“Until TPA gets resolved in the House, nothing else on the trade agenda is going to move,” said Erik Autor, vice president and international trade counsel for the National Retail Federation.
This might be bad news for expanding the Andean Trade Preference Act, which already drops duties on most non-apparel products from Colombia, Peru, Ecuador and Bolivia. The popular act is set to expire Dec. 3 and Congress may just vote to renew it without adding apparel or footwear duty-dropping provisions.
“I think there is still time this year to do it,” Steve Lamar, vice president of the American Apparel & Footwear Association, said of the expanded bill’s potential for passage.
The Andean bill also has been made sweeter for importers with a provision increasing the amounts of knitted-apparel and T-shirts made in the Caribbean Basin of regional fabric, which can enter the U.S. duty-free under a trade bill passed last year. These garments would have to be made of U.S.-made yarn containing U.S.-grown cotton.
The Andean bill, which has similar regional and U.S.-fabric-only textile provisions, also increases duty-free benefits for African-made apparel. In addition, the measure extends these benefits to knit-to-shape garments made in the Caribbean Basin or Africa and includes merino wool in the list of African-made products getting tariff breaks.
The expanded Andean bill has widespread support in the House, where it’s expected to be approved. In the Senate, textile-state senators, who in the past have scaled back apparel-liberalizing legislation, are poised to attack the Andean bill.

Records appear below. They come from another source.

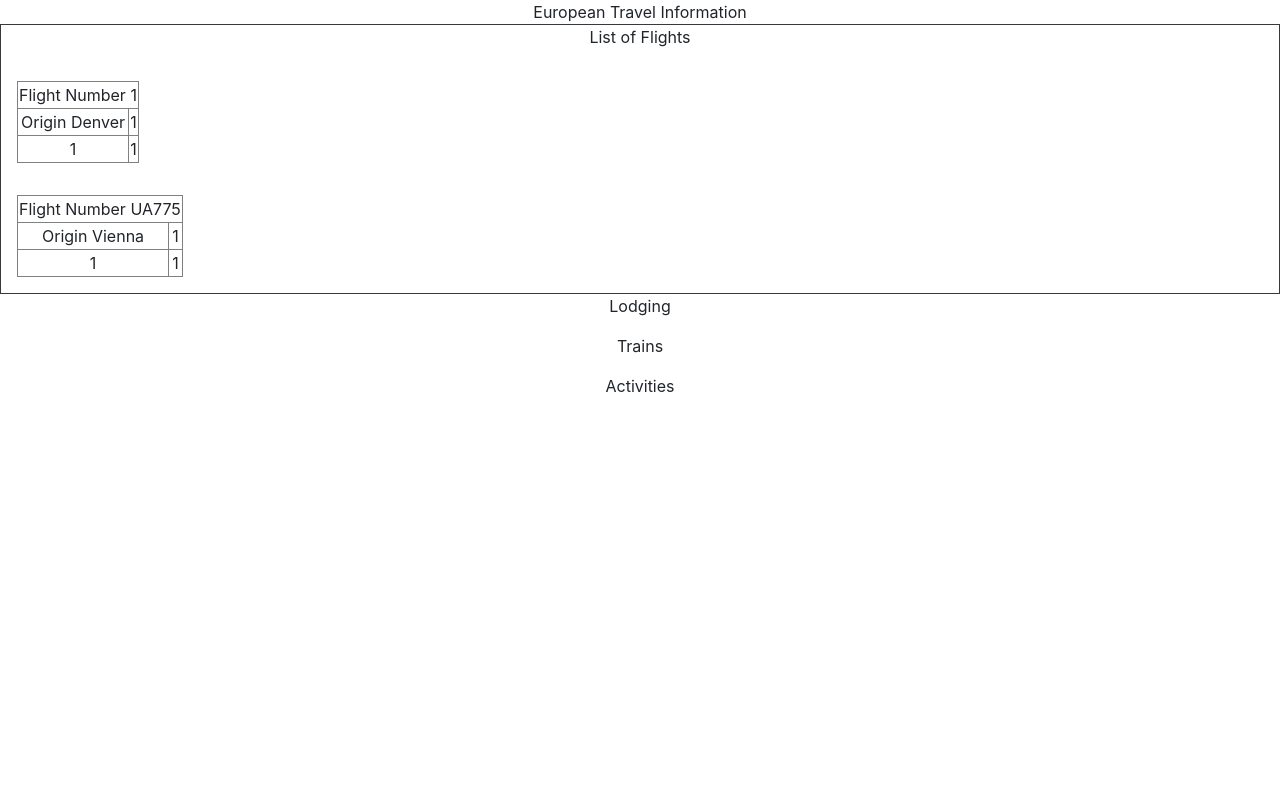
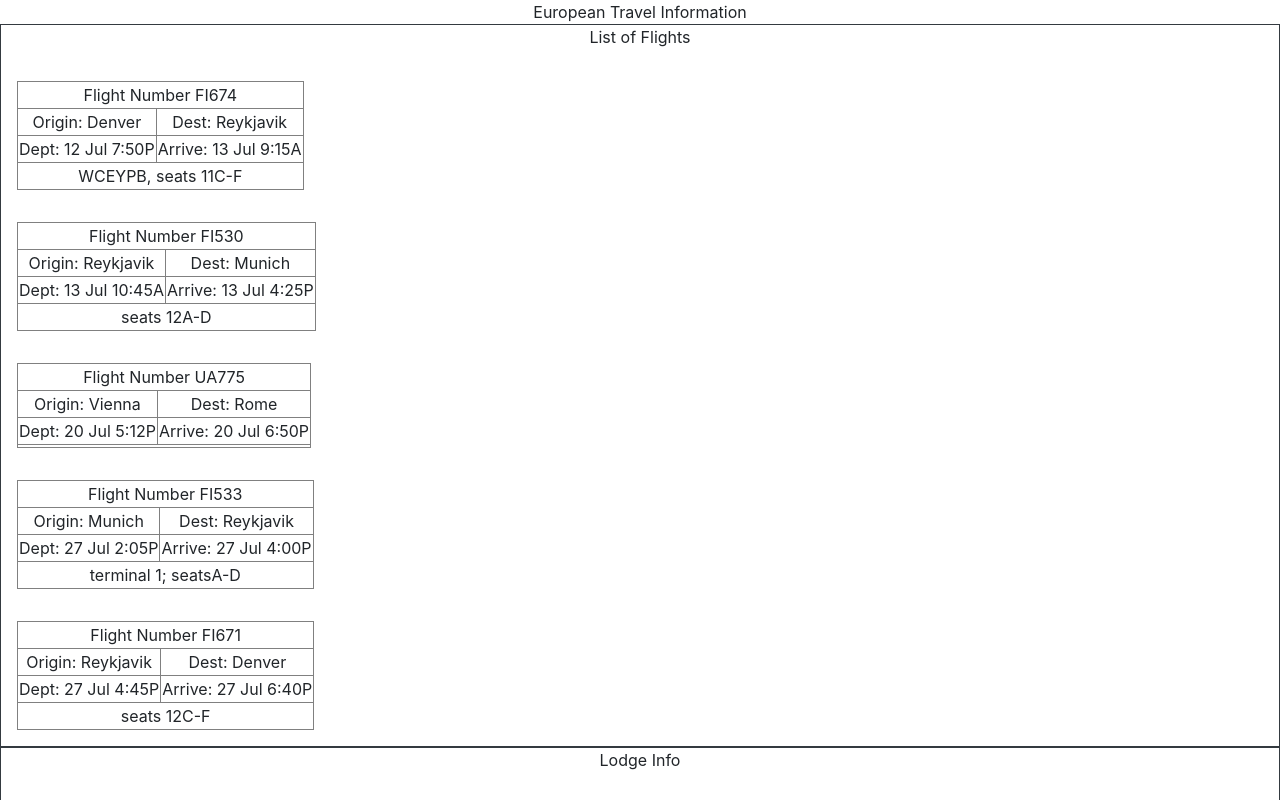
Before and after one commit to mcliff1/europe2019, a React (Create React App) app: page / in a window 1280 px wide. Shown: the top 800 px of the page. Built offline with nearby package versions, Linux system fonts and the light colour scheme.

Commit message:
update flight info

```diff
--- a/src/App.js
+++ b/src/App.js
@@ -1,5 +1,6 @@
 import React from 'react';
-import FlightList from './components/FlightList';
+import FlightInfo from './components/FlightInfo';
+import LodgeInfo from './components/LodgeInfo';
 import './App.css';
 
 
@@ -7,8 +8,8 @@ function App() {
   return (
     <div className="App">
       European Travel Information
-      <FlightList />
-      <p>Lodging</p>
+      <FlightInfo />
+      <LodgeInfo />
       <p>Trains</p>
       <p>Activities</p>
     </div>
--- a/src/components/Flight.jsx
+++ /dev/null
@@ -1,29 +0,0 @@
-import React, { Component } from 'react';
-
-class Flight extends Component {
-
-  // state = {
-  //   flight_number: "",
-  //   arrival: "",
-  //   departure: "",
-  //   origin: "",
-  //   destination: ""
-  // }
-
-  render() {
-    const {flightInfo} = this.props;
-    return (
-      <div className="p-3">
-        <table className="Table" border="1">
-          <tbody>
-            <tr><td colspan="2">Flight Number {flightInfo.flight_number}</td></tr>
-            <tr><td>Origin {flightInfo.origin}</td><td>1</td></tr>
-            <tr><td>1</td><td>1</td></tr>
-          </tbody>
-        </table>
-      </div>
-    );
-  }
-}
-
-export default Flight;
--- /dev/null
+++ b/src/components/FlightDetail.jsx
@@ -0,0 +1,22 @@
+import React, { Component } from 'react';
+
+class FlightDetail extends Component {
+
+  render() {
+    const {info} = this.props;
+    return (
+      <div className="p-3">
+        <table className="Table" border="1">
+          <tbody>
+            <tr><td colspan="2">Flight Number {info.flight_number}</td></tr>
+            <tr><td>Origin: {info.origin}</td><td>Dest: {info.destination}</td></tr>
+            <tr><td>Dept: {info.departure}</td><td>Arrive: {info.arrival}</td></tr>
+            <tr><td colspan="2">{info.note}</td></tr>
+          </tbody>
+        </table>
+      </div>
+    );
+  }
+}
+
+export default FlightDetail;
--- /dev/null
+++ b/src/components/FlightInfo.jsx
@@ -0,0 +1,60 @@
+import React, { Component } from 'react';
+import FlightDetail from './FlightDetail';
+
+const flightInfo = [
+  {
+    flight_number: "FI674",
+    origin: "Denver",
+    destination: "Reykjavik",
+    departure: "12 Jul 7:50P",
+    arrival: "13 Jul 9:15A",
+    note: "WCEYPB, seats 11C-F"
+  },
+  {
+    flight_number: "FI530",
+    origin: "Reykjavik",
+    destination: "Munich",
+    departure: "13 Jul 10:45A",
+    arrival: "13 Jul 4:25P",
+    note: "seats 12A-D"
+  },
+  {
+    flight_number: "UA775",
+    origin: "Vienna",
+    destination: "Rome",
+    departure: "20 Jul 5:12P",
+    arrival: "20 Jul 6:50P",
+    note: ""
+  },
+  {
+    flight_number: "FI533",
+    origin: "Munich",
+    destination: "Reykjavik",
+    departure: "27 Jul 2:05P",
+    arrival: "27 Jul 4:00P",
+    note: "terminal 1; seatsA-D"
+  },
+  {
+    flight_number: "FI671",
+    origin: "Reykjavik",
+    destination: "Denver",
+    departure: "27 Jul 4:45P",
+    arrival: "27 Jul 6:40P",
+    note: "seats 12C-F"
+  }
+]
+
+class FlightInfo extends Component {
+  render() {
+    return (
+      <div className="border border-dark">
+        <p>List of Flights</p>
+        {flightInfo.map(flight => (
+          <FlightDetail key={flight.flight_number} info={flight} />
+        ))}
+      </div>
+    );
+  }
+}
+
+export default FlightInfo;
--- a/src/components/FlightList.jsx
+++ /dev/null
@@ -1,36 +0,0 @@
-import React, { Component } from 'react';
-import Flight from './Flight';
-
-const flightInfo = [
-  {
-    flight_number: 1,
-    origin: "Denver",
-    destination: "Rejevik",
-    departure: "20 Jul 5:12P",
-    arrival: "20 Jul 6:50P",
-    note: ""
-  },
-  {
-    flight_number: "UA775",
-    origin: "Vienna",
-    destination: "Rome`",
-    departure: "20 Jul 5:12P",
-    arrival: "20 Jul 6:50P",
-    note: ""
-  }
-]
-
-class FlightList extends Component {
-  render() {
-    return (
-      <div className="border border-dark">
-        <p>List of Flights</p>
-        {flightInfo.map(flight => (
-          <Flight key={flight.flight_number} flightInfo={flight} />
-        ))}
-      </div>
-    );
-  }
-}
-
-export default FlightList;
--- /dev/null
+++ b/src/components/LodgeDetail.jsx
@@ -0,0 +1,20 @@
+import React, { Component } from 'react';
+
+class LodgeDetail extends Component {
+
+  render() {
+    const {info} = this.props;
+    return (
+      <div className="p-3">
+        <table className="Table" border="1">
+          <tbody>
+            <tr><td colspan="2">Name:r {info.name}</td></tr>
+            <tr><td>Address: {info.address}</td><td>1</td></tr>
+          </tbody>
+        </table>
+      </div>
+    );
+  }
+}
+
+export default LodgeDetail;
--- /dev/null
+++ b/src/components/LodgeInfo.jsx
@@ -0,0 +1,34 @@
+import React, { Component } from 'react';
+import LodgeDetail from './LodgeDetail';
+
+const lodgeInfo = [
+  {
+    name: "Denver",
+    address: "Rejevik",
+    departure: "20 Jul 5:12P",
+    arrival: "20 Jul 6:50P",
+    note: ""
+  },
+  {
+    name: "Vienna",
+    address: "Rome`",
+    departure: "20 Jul 5:12P",
+    arrival: "20 Jul 6:50P",
+    note: ""
+  }
+]
+
+class LodgeInfo extends Component {
+  render() {
+    return (
+      <div className="border border-dark">
+        <p>Lodge Info</p>
+        {lodgeInfo.map(info => (
+          <LodgeDetail key={info.name} info={info} />
+        ))}
+      </div>
+    );
+  }
+}
+
+export default LodgeInfo;
```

“You are going to run into the usual Hollings-Helms opposition,” said Sen. Charles Grassley (R., Iowa), the top Republican on the Finance Committee, referring to Sens. Ernest Hollings (D., S.C.) and Jesse Helms (R., N.C.), fierce defenders of the domestic textile industry, which opposes the Andean bill.
Doug Bulcao, director of government relations for the American Textile Manufacturers Institute, said mills oppose the Andean bill because it would harm them, even though benefits would be extended to apparel made from regional or U.S. fabric and Andean countries now account for a fraction of all U.S. apparel imports.
“With the industry doing as badly as it’s doing — it’s literally being decimated by a combination of low-wage imports and a strong dollar — we are going to fight something that will make things worse,” Bulcao said.